grid (plural grids)
- A rectangular array of squares or rectangles of equal size, such as in a crossword puzzle.
- A system for delivery of electricity, consisting of various substations, transformers and generators, connected by wire.
- Die Hard (movie)
- You can't turn off the building from here; you have to shut down the whole grid.
2013 July 20, “Out of the gloom”, in The Economist, volume 408, number 8845:
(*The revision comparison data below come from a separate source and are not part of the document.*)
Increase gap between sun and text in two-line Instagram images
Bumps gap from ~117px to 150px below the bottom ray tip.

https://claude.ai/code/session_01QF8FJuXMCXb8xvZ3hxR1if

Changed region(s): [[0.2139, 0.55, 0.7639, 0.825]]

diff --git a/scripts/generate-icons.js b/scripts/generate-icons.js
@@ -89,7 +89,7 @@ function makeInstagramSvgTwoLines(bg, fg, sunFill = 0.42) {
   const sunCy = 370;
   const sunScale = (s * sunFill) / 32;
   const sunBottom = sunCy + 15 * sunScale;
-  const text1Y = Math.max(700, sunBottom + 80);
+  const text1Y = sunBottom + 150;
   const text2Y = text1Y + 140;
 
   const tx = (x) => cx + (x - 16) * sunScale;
- [Rural solar plant] schemes are of little help to industry or other heavy users of electricity. Nor is solar power yet as cheap as the grid. For all that, the rapid arrival of electric light to Indian villages is long overdue. When the national grid suffers its next huge outage, as it did in July 2012 when hundreds of millions were left in the dark, look for specks of light in the villages.
- Die Hard (movie)
- (computing) A system or structure of distributed computers working mostly on a peer-to-peer basis, used mainly to solve single and complex scientific or technical problems or to process data at high speeds (as in clusters).
- (cartography) A method of marking off maps into areas.
- (motor racing) The pattern of starting positions of the drivers for a race.
2012 May 13, Andrew Benson, “Williams's Pastor Maldonado takes landmark Spanish Grand Prix win”, in BBC Sport:
- McLaren's Lewis Hamilton fought up from the back of the grid to eighth, with team-mate Jenson Button taking ninth.
- (electronics) The third (or higher) electrode of a vacuum tube (triode or higher).
rectangular array of squares or rectangles of equal size
electricity delivery system
method of marking off maps
electrode of a vacuum tube
to mark with
- grid in Webster’s Revised Unabridged Dictionary, G. & C. Merriam, 1913
- grid in The Century Dictionary, The Century Co., New York, 1911
- Romanization of 𐌲𐍂𐌹𐌳
grid m (plural grids)
- (computing) grid (system distributed computers)
- (motor racing) grid (starting positions of the drivers for a race)